On my first visit I remembered there was cilantro in the fridge at home, and the piles of fresh tomatoes and overflowing crates of various chilies at D’Vine put salsa on my mind. I took home some San Marzanos, along with chilies, spring onions and other goodies. The San Marzanos’ sweetness allowed me to spike the salsa with jalapeño, serrano and Fresno chilies without turning it into fiery death sauce. (See recipe.)
There is very much a come-get-it-while-it’s-fresh-off-the-vine mentality at D’Vine; a look at their Facebook page yields examples of what’s fresh and flying off the shelves today. I returned a week later to find the entryway display of purple peppers replaced by a pile of red and green chilies, some pumpkins, an assortment of squash and some melons, all of which were available en masse inside. The refrigerated corner still offered its own rarities, including fresh cranberry beans ($3/pound), favas ($3/pound), Japanese eggplant ($1.99/pound), fresh lychee ($5/pound), Persian cucumbers ($1.99/pound), Siberian kale ($2/bunch), as well as purple and gold cauliflowers ($3/head), though by the time you read this, those too might be long gone. (As of press time, the freshest offerings at D’Vine were pomegranates, persimmons and white corn.) The few remaining purple bell peppers were lingering there, looking sad and withered. They were not discounted, but D’Vine does offer discounts on “yesterday’s strawberries” ($1 basket) and other overripe goodies; I snagged a pineapple for two dollars that, so long as I eat it immediately, will be a hell of a deal.
Like the seasons, the offerings at D’Vine will always change. This time a wooden butcher’s block at one end of the store acted as the base for a display of Bartlett and cactus pears and some nice looking mangoes, and as summer ends the autumn harvest will begin in earnest, and D’Vine will really burst with all sorts of classic and exotic goodies.
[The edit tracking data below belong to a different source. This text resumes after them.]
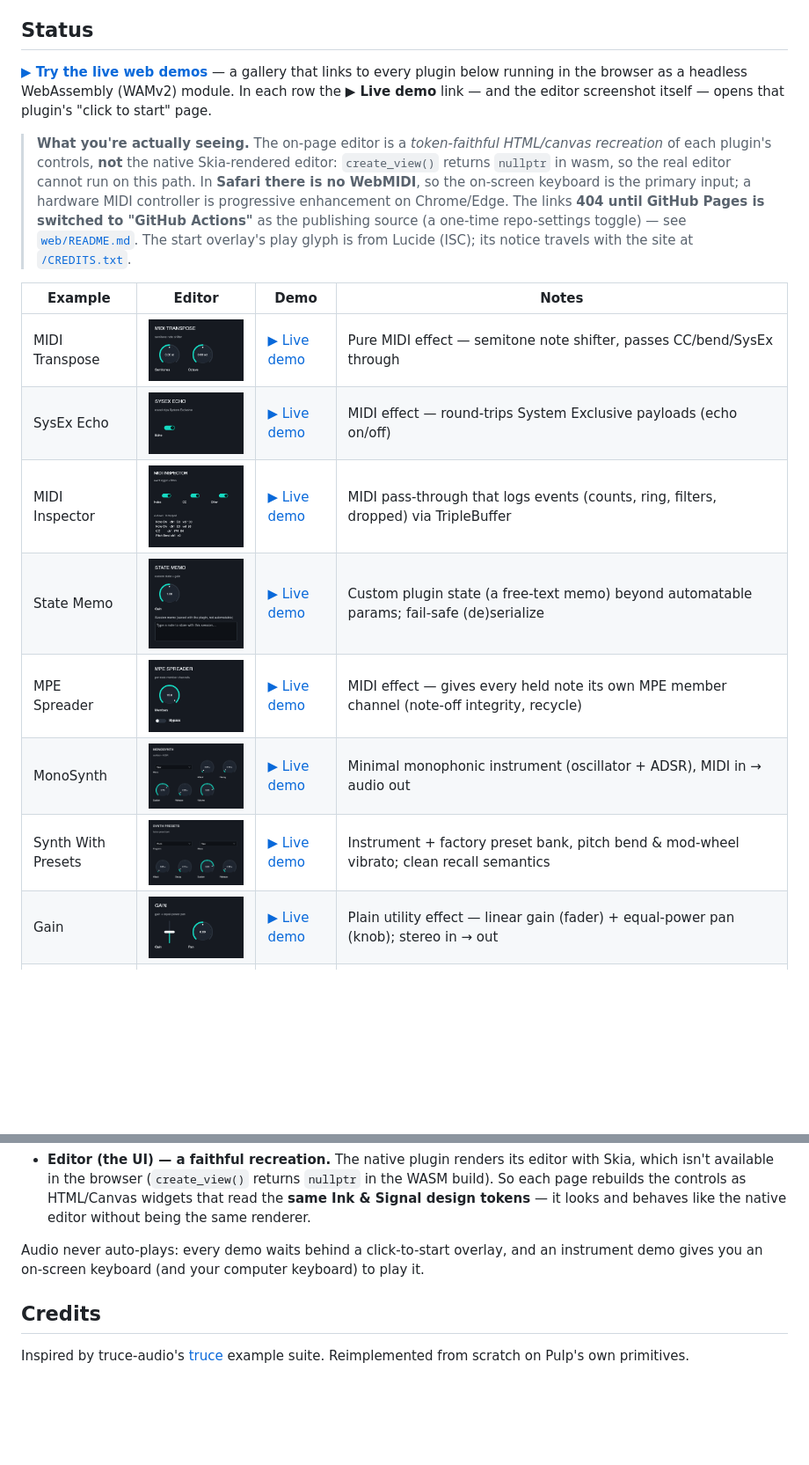
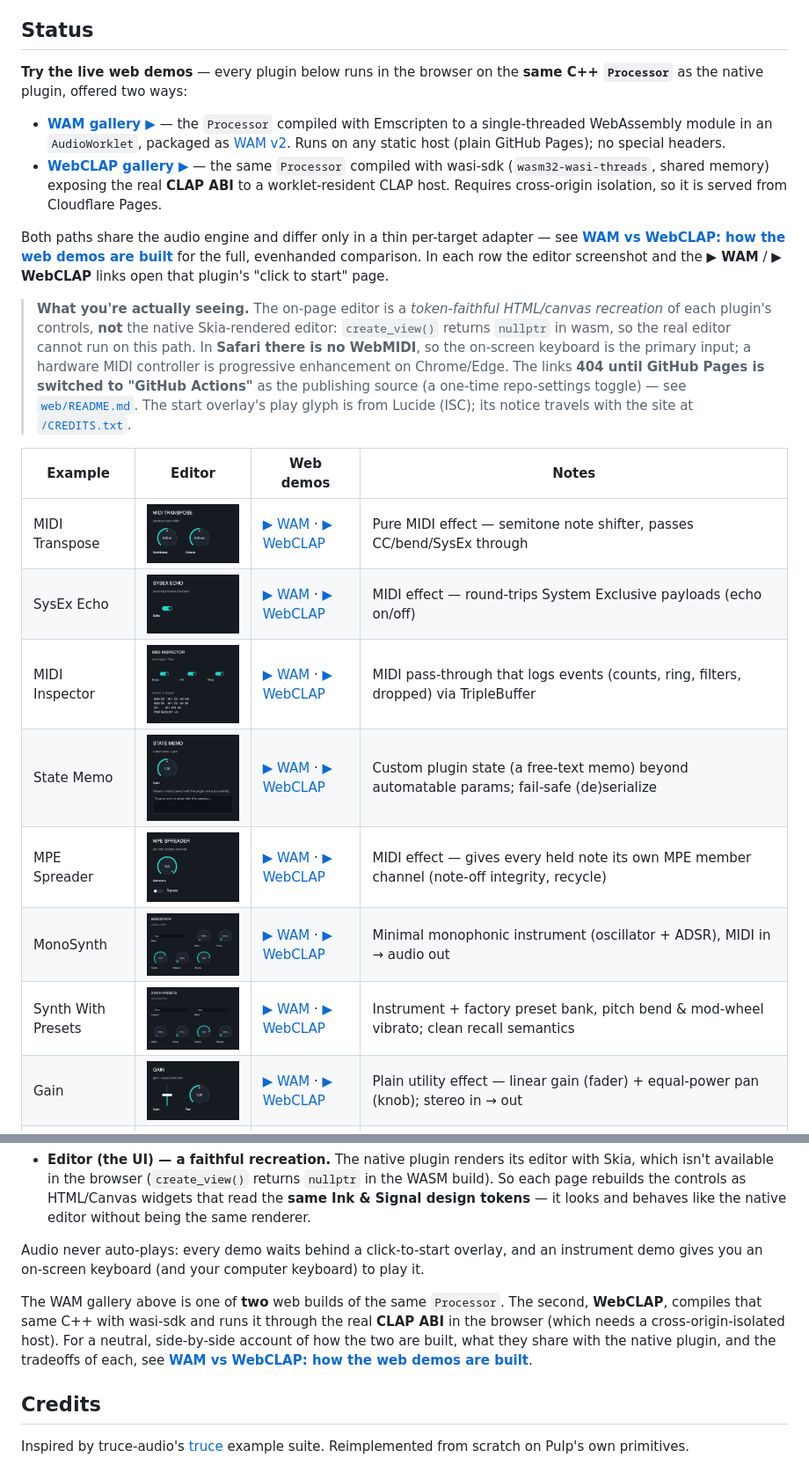
Before and after one commit to danielraffel/pulp-example-plugins, a Markdown page: README.md, 2 parts joined by grey strips. Shown at 88% size. GitHub-like rendering; blank space fills up the shorter version.

```diff
--- a/README.md
+++ b/README.md
@@ -11,10 +11,22 @@ pure MIDI utility, a minimal instrument, and a UI fixture.
 
 ## Status
 
-**[▶ Try the live web demos](https://danielraffel.github.io/pulp-example-plugins/)** — a gallery
-that links to every plugin below running in the browser as a headless WebAssembly
-(WAMv2) module. In each row the **▶ Live demo** link — and the editor screenshot
-itself — opens that plugin's "click to start" page.
+**Try the live web demos** — every plugin below runs in the browser on the **same
+C++ `Processor`** as the native plugin, offered two ways:
+
+- **[WAM gallery ▶](https://danielraffel.github.io/pulp-example-plugins/)** — the
+  `Processor` compiled with Emscripten to a single-threaded WebAssembly module in an
+  `AudioWorklet`, packaged as [WAM v2](https://www.webaudiomodules.com/). Runs on any
+  static host (plain GitHub Pages); no special headers.
+- **[WebCLAP gallery ▶](https://pulp-wclap-demos.pages.dev/example-plugins/)** — the
+  same `Processor` compiled with wasi-sdk (`wasm32-wasi-threads`, shared memory)
+  exposing the real **CLAP ABI** to a worklet-resident CLAP host. Requires
+  cross-origin isolation, so it is served from Cloudflare Pages.
+
+Both paths share the audio engine and differ only in a thin per-target adapter — see
+**[WAM vs WebCLAP: how the web demos are built](web/WAM-vs-WEBCLAP.md)** for
+the full, evenhanded comparison. In each row the editor screenshot and the **▶ WAM** /
+**▶ WebCLAP** links open that plugin's "click to start" page.
 
 > **What you're actually seeing.** The on-page editor is a *token-faithful
 > HTML/canvas recreation* of each plugin's controls, **not** the native
@@ -27,16 +39,16 @@ itself — opens that plugin's "click to start" page.
 > overlay's play glyph is from Lucide (ISC); its notice travels with the site at
 > [`/CREDITS.txt`](https://danielraffel.github.io/pulp-example-plugins/CREDITS.txt).
 
-| Example | Editor | Demo | Notes |
+| Example | Editor | Web demos | Notes |
 |---|---|---|---|
-| MIDI Transpose | <a href="https://danielraffel.github.io/pulp-example-plugins/midi-transpose/"><img src="screenshots/midi-transpose.png" width="220"></a> | [▶ Live demo](https://danielraffel.github.io/pulp-example-plugins/midi-transpose/) | Pure MIDI effect — semitone note shifter, passes CC/bend/SysEx through |
-| SysEx Echo | <a href="https://danielraffel.github.io/pulp-example-plugins/sysex-echo/"><img src="screenshots/sysex-echo.png" width="220"></a> | [▶ Live demo](https://danielraffel.github.io/pulp-example-plugins/sysex-echo/) | MIDI effect — round-trips System Exclusive payloads (echo on/off) |
-| MIDI Inspector | <a href="https://danielraffel.github.io/pulp-example-plugins/midi-inspector/"><img src="screenshots/midi-inspector.png" width="220"></a> | [▶ Live demo](https://danielraffel.github.io/pulp-example-plugins/midi-inspector/) | MIDI pass-through that logs events (counts, ring, filters, dropped) via TripleBuffer |
-| State Memo | <a href="https://danielraffel.github.io/pulp-example-plugins/state-memo/"><img src="screenshots/state-memo.png" width="220"></a> | [▶ Live demo](https://danielraffel.github.io/pulp-example-plugins/state-memo/) | Custom plugin state (a free-text memo) beyond automatable params; fail-safe (de)serialize |
-| MPE Spreader | <a href="https://danielraffel.github.io/pulp-example-plugins/mpe-spreader/"><img src="screenshots/mpe-spreader.png" width="220"></a> | [▶ Live demo](https://danielraffel.github.io/pulp-example-plugins/mpe-spreader/) | MIDI effect — gives every held note its own MPE member channel (note-off integrity, recycle) |
-| MonoSynth | <a href="https://danielraffel.github.io/pulp-example-plugins/mono-synth/"><img src="screenshots/mono-synth.png" width="220"></a> | [▶ Live demo](https://danielraffel.github.io/pulp-example-plugins/mono-synth/) | Minimal monophonic instrument (oscillator + ADSR), MIDI in → audio out |
-| Synth With Presets | <a href="https://danielraffel.github.io/pulp-example-plugins/synth-with-presets/"><img src="screenshots/synth-with-presets.png" width="220"></a> | [▶ Live demo](https://danielraffel.github.io/pulp-example-plugins/synth-with-presets/) | Instrument + factory preset bank, pitch bend & mod-wheel vibrato; clean recall semantics |
-| Gain | <a href="https://danielraffel.github.io/pulp-example-plugins/gain/"><img src="screenshots/gain.png" width="220"></a> | [▶ Live demo](https://danielraffel.github.io/pulp-example-plugins/gain/) | Plain utility effect — linear gain (fader) + equal-power pan (knob); stereo in → out |
+| MIDI Transpose | <a href="https://danielraffel.github.io/pulp-example-plugins/midi-transpose/"><img src="screenshots/midi-transpose.png" width="220"></a> | [▶ WAM](https://danielraffel.github.io/pulp-example-plugins/midi-transpose/) · [▶ WebCLAP](https://pulp-wclap-demos.pages.dev/example-plugins/midi-transpose/) | Pure MIDI effect — semitone note shifter, passes CC/bend/SysEx through |
+| SysEx Echo | <a href="https://danielraffel.github.io/pulp-example-plugins/sysex-echo/"><img src="screenshots/sysex-echo.png" width="220"></a> | [▶ WAM](https://danielraffel.github.io/pulp-example-plugins/sysex-echo/) · [▶ WebCLAP](https://pulp-wclap-demos.pages.dev/example-plugins/sysex-echo/) | MIDI effect — round-trips System Exclusive payloads (echo on/off) |
+| MIDI Inspector | <a href="https://danielraffel.github.io/pulp-example-plugins/midi-inspector/"><img src="screenshots/midi-inspector.png" width="220"></a> | [▶ WAM](https://danielraffel.github.io/pulp-example-plugins/midi-inspector/) · [▶ WebCLAP](https://pulp-wclap-demos.pages.dev/example-plugins/midi-inspector/) | MIDI pass-through that logs events (counts, ring, filters, dropped) via TripleBuffer |
+| State Memo | <a href="https://danielraffel.github.io/pulp-example-plugins/state-memo/"><img src="screenshots/state-memo.png" width="220"></a> | [▶ WAM](https://danielraffel.github.io/pulp-example-plugins/state-memo/) · [▶ WebCLAP](https://pulp-wclap-demos.pages.dev/example-plugins/state-memo/) | Custom plugin state (a free-text memo) beyond automatable params; fail-safe (de)serialize |
+| MPE Spreader | <a href="https://danielraffel.github.io/pulp-example-plugins/mpe-spreader/"><img src="screenshots/mpe-spreader.png" width="220"></a> | [▶ WAM](https://danielraffel.github.io/pulp-example-plugins/mpe-spreader/) · [▶ WebCLAP](https://pulp-wclap-demos.pages.dev/example-plugins/mpe-spreader/) | MIDI effect — gives every held note its own MPE member channel (note-off integrity, recycle) |
+| MonoSynth | <a href="https://danielraffel.github.io/pulp-example-plugins/mono-synth/"><img src="screenshots/mono-synth.png" width="220"></a> | [▶ WAM](https://danielraffel.github.io/pulp-example-plugins/mono-synth/) · [▶ WebCLAP](https://pulp-wclap-demos.pages.dev/example-plugins/mono-synth/) | Minimal monophonic instrument (oscillator + ADSR), MIDI in → audio out |
+| Synth With Presets | <a href="https://danielraffel.github.io/pulp-example-plugins/synth-with-presets/"><img src="screenshots/synth-with-presets.png" width="220"></a> | [▶ WAM](https://danielraffel.github.io/pulp-example-plugins/synth-with-presets/) · [▶ WebCLAP](https://pulp-wclap-demos.pages.dev/example-plugins/synth-with-presets/) | Instrument + factory preset bank, pitch bend & mod-wheel vibrato; clean recall semantics |
+| Gain | <a href="https://danielraffel.github.io/pulp-example-plugins/gain/"><img src="screenshots/gain.png" width="220"></a> | [▶ WAM](https://danielraffel.github.io/pulp-example-plugins/gain/) · [▶ WebCLAP](https://pulp-wclap-demos.pages.dev/example-plugins/gain/) | Plain utility effect — linear gain (fader) + equal-power pan (knob); stereo in → out |
 | gui-zoo | <img src="gui-zoo/baseline.png" width="220"> | —[^gui-zoo] | Installable widget-gallery plugin — a zero-DSP pass-through effect whose editor scrolls the full Ink & Signal widget board; also a deterministic screenshot fixture |
 
 [^gui-zoo]: gui-zoo has no web demo. It is a `Processor` whose only content is `create_view()`, and `create_view()` hard-returns `nullptr` in every WASM build (`core/format/src/wasm/headless_defaults.cpp`) — with no DSP and no reachable UI on this path there is nothing to run in the browser.
@@ -109,6 +121,13 @@ Audio never auto-plays: every demo waits behind a click-to-start overlay, and an
 instrument demo gives you an on-screen keyboard (and your computer keyboard) to
 play it.
 
+The WAM gallery above is one of **two** web builds of the same `Processor`. The
+second, **WebCLAP**, compiles that same C++ with wasi-sdk and runs it through the
+real **CLAP ABI** in the browser (which needs a cross-origin-isolated host). For a
+neutral, side-by-side account of how the two are built, what they share with the
+native plugin, and the tradeoffs of each, see
+[**WAM vs WebCLAP: how the web demos are built**](web/WAM-vs-WEBCLAP.md).
+
 ## Credits
 
 Inspired by truce-audio's [truce](https://github.com/truce-audio/truce) example
```
Also changed, not shown: web/WAM-vs-WEBCLAP.md (added, +213 -0 lines).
But one thing seems less fleeting: No matter when you visit, you’ll find something fresh you can’t wait to eat.
FRESH FROM D’VINE 115 Monterey-Salinas Highway (next to McShane’s Nursery), Salinas. • 9am-6:30pm Mon-Fri; 9am-5pm Sat and Sun. •240-1525, www.facebook.com/FreshFromDVine